NYSUT, supported by parent, education and civil rights groups, launched a 10-day statewide media campaign in mid-January that highlights the progress teachers, parents and students have made in ending the test-and-punish era in public education and beginning to see a future in which educators are free to "teach and inspire."
"Unprecedented activism by parents and teachers opened the door for much-needed change in public education," said NYSUT President Karen E. Magee. "The pendulum is swinging back to what's most important — teaching and learning.
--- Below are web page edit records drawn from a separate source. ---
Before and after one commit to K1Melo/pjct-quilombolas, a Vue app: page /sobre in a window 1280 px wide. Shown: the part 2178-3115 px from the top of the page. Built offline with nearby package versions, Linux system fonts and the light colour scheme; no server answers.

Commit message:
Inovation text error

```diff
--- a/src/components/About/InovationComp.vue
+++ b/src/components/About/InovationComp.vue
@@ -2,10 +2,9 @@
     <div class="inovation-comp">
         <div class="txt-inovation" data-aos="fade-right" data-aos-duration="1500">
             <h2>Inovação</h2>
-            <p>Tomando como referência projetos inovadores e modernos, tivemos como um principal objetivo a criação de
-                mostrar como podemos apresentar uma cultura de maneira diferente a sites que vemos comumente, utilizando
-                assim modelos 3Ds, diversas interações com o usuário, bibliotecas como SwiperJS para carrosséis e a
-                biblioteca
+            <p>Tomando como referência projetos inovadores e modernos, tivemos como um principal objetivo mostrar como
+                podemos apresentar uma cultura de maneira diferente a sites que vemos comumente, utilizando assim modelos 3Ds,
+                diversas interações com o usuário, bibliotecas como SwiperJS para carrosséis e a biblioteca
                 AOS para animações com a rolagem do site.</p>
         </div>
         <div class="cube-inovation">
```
At the same time, we're reminding New Yorkers that ... we must all work together to continue this progress for our students."
The New York State PTA, New York NAACP and the School Administrators Association of New York State backed the campaign.
The $1 million television ad proclaims: "Teachers, parents and students came together speaking out for change in our public schools. End the era of test-and-punish. Begin a future of teach-and-inspire. As a result, Gov. Cuomo's task force recommended sweeping changes. The state is committed to a total reboot and the Regents are acting. That's progress — though we are just getting started." The ad concludes, "We must restore the joy of teaching and learning for our kids. Let's get it done, working together."
NYSUT Vice President Catalina Fortino, a member of the governor's Common Core Task Force, noted the Regents have already taken initial steps, such as approving a four-year moratorium on the use of flawed state tests in teacher evaluations and beginning work on New York State Standards.
"NYSUT is committed to working with the Regents to re-design state assessments; reducing the amount of time spent on testing; and ensuring teacher evaluations are fair and meaningful," she said.
NYSUT's ad was shown in regional markets across the state. It coincided with a television ad produced by the United Federation of Teachers, NYSUT's largest local, called "Working Together." The UFT ad was shown in the New York City metro area.
"The governor and legislators clearly hear what parents and teachers are saying: Over-testing is bad for students. The task force provided clear direction and we look to the Regents and State Education Department to move this forward," said NYSUT Executive Vice President Andy Pallotta.
To watch the NYSUT ad, go to www.nysut.org/teachandinspire or www.facebook.com/NYSUTUnited.